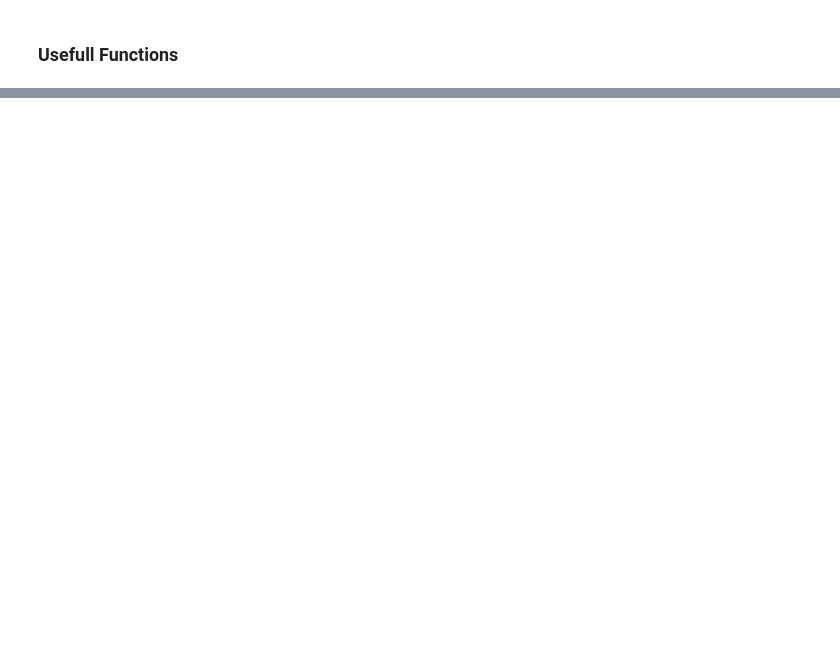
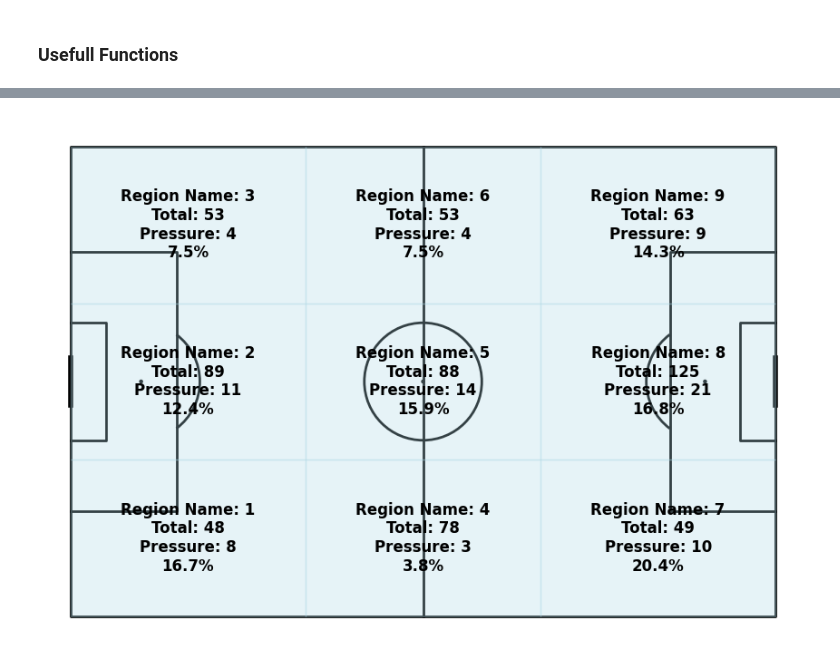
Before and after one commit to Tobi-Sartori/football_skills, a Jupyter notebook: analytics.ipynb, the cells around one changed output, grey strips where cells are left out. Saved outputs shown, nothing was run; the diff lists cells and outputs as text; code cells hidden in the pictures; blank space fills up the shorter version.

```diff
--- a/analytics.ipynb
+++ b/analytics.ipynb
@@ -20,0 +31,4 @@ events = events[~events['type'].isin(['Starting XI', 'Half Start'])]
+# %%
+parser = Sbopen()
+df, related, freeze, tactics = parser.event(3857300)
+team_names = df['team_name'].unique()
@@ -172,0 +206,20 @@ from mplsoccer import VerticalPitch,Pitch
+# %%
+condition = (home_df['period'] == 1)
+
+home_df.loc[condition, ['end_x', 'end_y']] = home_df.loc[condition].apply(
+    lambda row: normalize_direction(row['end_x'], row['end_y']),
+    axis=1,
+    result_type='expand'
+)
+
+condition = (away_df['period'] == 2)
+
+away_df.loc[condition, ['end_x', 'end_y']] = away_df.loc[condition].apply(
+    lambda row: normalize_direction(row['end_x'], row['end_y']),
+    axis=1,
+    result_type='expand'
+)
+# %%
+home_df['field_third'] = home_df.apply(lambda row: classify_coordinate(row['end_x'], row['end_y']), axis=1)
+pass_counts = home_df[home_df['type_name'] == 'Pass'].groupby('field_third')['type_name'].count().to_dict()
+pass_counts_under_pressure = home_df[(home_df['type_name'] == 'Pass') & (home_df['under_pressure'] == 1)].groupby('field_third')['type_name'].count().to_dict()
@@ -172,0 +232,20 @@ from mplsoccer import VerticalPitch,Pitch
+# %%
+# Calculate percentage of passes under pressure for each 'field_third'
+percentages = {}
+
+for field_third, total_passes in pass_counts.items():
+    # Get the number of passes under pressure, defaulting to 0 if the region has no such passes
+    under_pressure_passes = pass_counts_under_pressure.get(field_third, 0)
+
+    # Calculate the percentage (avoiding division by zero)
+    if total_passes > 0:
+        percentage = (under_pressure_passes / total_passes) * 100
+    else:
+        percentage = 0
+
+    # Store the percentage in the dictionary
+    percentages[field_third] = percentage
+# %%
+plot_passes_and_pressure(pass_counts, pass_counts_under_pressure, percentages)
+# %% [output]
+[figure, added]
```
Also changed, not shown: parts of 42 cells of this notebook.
· · · · · · ·
What you will do –
Restate the records above verbatim. Pictures stay out.

Result –
Before and after one commit to Tobi-Sartori/football_skills, a Jupyter notebook: analytics.ipynb, the cells around one changed output, grey strips where cells are left out. Saved outputs shown, nothing was run; the diff lists cells and outputs as text; code cells hidden in the pictures; blank space fills up the shorter version.

```diff
--- a/analytics.ipynb
+++ b/analytics.ipynb
@@ -20,0 +31,4 @@ events = events[~events['type'].isin(['Starting XI', 'Half Start'])]
+# %%
+parser = Sbopen()
+df, related, freeze, tactics = parser.event(3857300)
+team_names = df['team_name'].unique()
@@ -172,0 +206,20 @@ from mplsoccer import VerticalPitch,Pitch
+# %%
+condition = (home_df['period'] == 1)
+
+home_df.loc[condition, ['end_x', 'end_y']] = home_df.loc[condition].apply(
+    lambda row: normalize_direction(row['end_x'], row['end_y']),
+    axis=1,
+    result_type='expand'
+)
+
+condition = (away_df['period'] == 2)
+
+away_df.loc[condition, ['end_x', 'end_y']] = away_df.loc[condition].apply(
+    lambda row: normalize_direction(row['end_x'], row['end_y']),
+    axis=1,
+    result_type='expand'
+)
+# %%
+home_df['field_third'] = home_df.apply(lambda row: classify_coordinate(row['end_x'], row['end_y']), axis=1)
+pass_counts = home_df[home_df['type_name'] == 'Pass'].groupby('field_third')['type_name'].count().to_dict()
+pass_counts_under_pressure = home_df[(home_df['type_name'] == 'Pass') & (home_df['under_pressure'] == 1)].groupby('field_third')['type_name'].count().to_dict()
@@ -172,0 +232,20 @@ from mplsoccer import VerticalPitch,Pitch
+# %%
+# Calculate percentage of passes under pressure for each 'field_third'
+percentages = {}
+
+for field_third, total_passes in pass_counts.items():
+    # Get the number of passes under pressure, defaulting to 0 if the region has no such passes
+    under_pressure_passes = pass_counts_under_pressure.get(field_third, 0)
+
+    # Calculate the percentage (avoiding division by zero)
+    if total_passes > 0:
+        percentage = (under_pressure_passes / total_passes) * 100
+    else:
+        percentage = 0
+
+    # Store the percentage in the dictionary
+    percentages[field_third] = percentage
+# %%
+plot_passes_and_pressure(pass_counts, pass_counts_under_pressure, percentages)
+# %% [output]
+[figure, added]
```
Also changed, not shown: parts of 42 cells of this notebook.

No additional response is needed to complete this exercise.